A final settlement of compensation for the failure to refer a pregnant mother with an alarming rise in blood antibodies has been approved in the High Court.
Isabelle “Izzy” Sheehan was born on 29th November 2004 in the Bon Secours Maternity Hospital in Cork suffering from severe spastic quadriparetic cerebral palsy. One month before her birth, a blood test on Isabelle´s mother – Catherine – had revealed an “alarming rise” in blood antibodies that presented a risk of injury to the unborn child; however, consultant obstetrician Dr David Corr had failed to refer Catherine to specialist in foetal medicine.
Now eleven years of age, and despite being described as “bright and intelligent”, Isabelle has difficulty in communicating. Isabelle has a specially-equipped machine that helps her to walk and she attends a Gaelscoil near her home in Mallow in County Cork where she has learned a few words in Irish, but she will required full-time care for the rest of her life.
Liability for Isabelle´s tragic condition was admitted by Dr Corr after Catherine had claimed compensation for the failure to refer her to a specialist. The consultant obstetrician said he “very much regrets the outcome in relation to Isabelle´s birth” during a hearing to approve an initial interim settlement of compensation in October 2011.

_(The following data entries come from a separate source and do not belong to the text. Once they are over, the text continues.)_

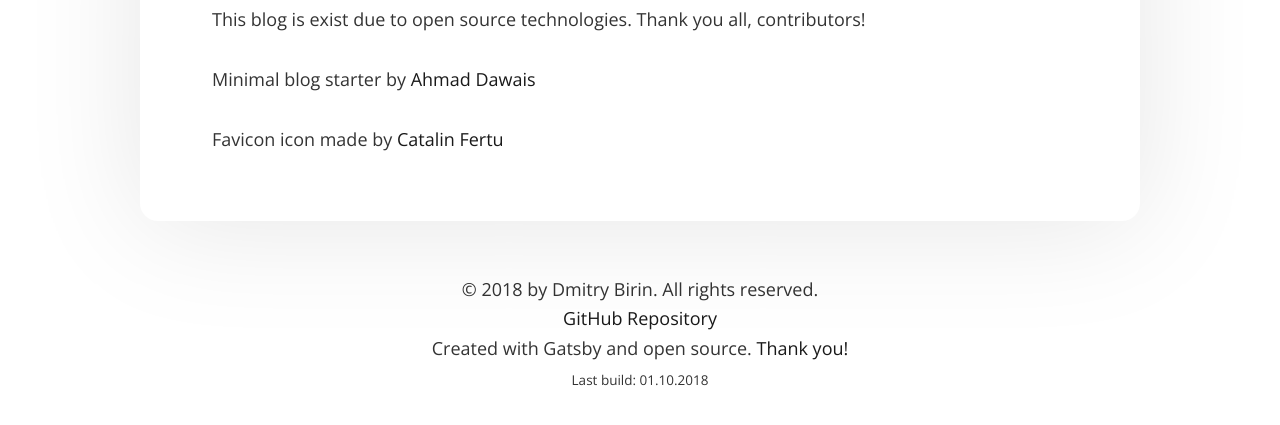
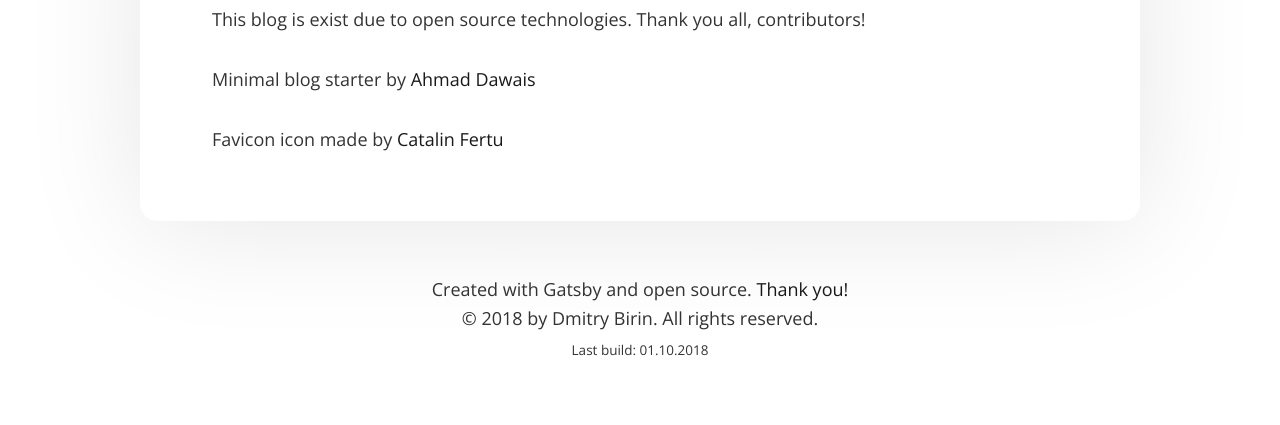
Before and after one commit to dmitrybirin/blog, a Gatsby site: page /thankyou in a window 1280 px wide. Shown: the part 225-650 px from the top of the page. Built offline with nearby package versions, Linux system fonts and the light colour scheme; Gatsby itself is replaced by a stand-in of ours; some packages are replaced by stand-ins of ours.

Commit message:
footer updated

```diff
--- a/src/components/Layout.js
+++ b/src/components/Layout.js
@@ -82,9 +82,9 @@
           <SEO />
           {children}
           <Footer>
-            &copy; 2018 by Dmitry Birin. All rights reserved. <br />
-            <a href="https://github.com/dmitrybirin/blog">GitHub Repository</a> <br />
             Created with Gatsby and open source. <Link to="/thankyou">Thank you!</Link>
+            <br />
+            &copy; 2018 by Dmitry Birin. All rights reserved.
             <p>
               <span>Last build: {data.site.buildTime}</span>
             </p>
```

A second interim settlement of compensation for the failure to refer was approved in 2013 and – due for a further interim settlement of compensation – Isabelle´s mother asked for a final lump sum payment in order to avoid the disruption to Isabelle´s life in the weeks leading up to each assessment of her needs.
The request for a lump sum payment was granted and, approving the final settlement of €9 million compensation for the failure to refer Catherine to a specialist, High Court President Mr Justice Peter Kelly said it was a fair and reasonable settlement and underscored the necessity for the introduction of a periodic payments scheme.
Agreeing it was understandable that Isabelle’s parents were weary with interim settlements, Mr Justice Kelly paid tribute to Catherine and Colm Sheehan – saying that Isabelle would not have made the progress she had without the “truly remarkable” love, care and attention they have lavished on her.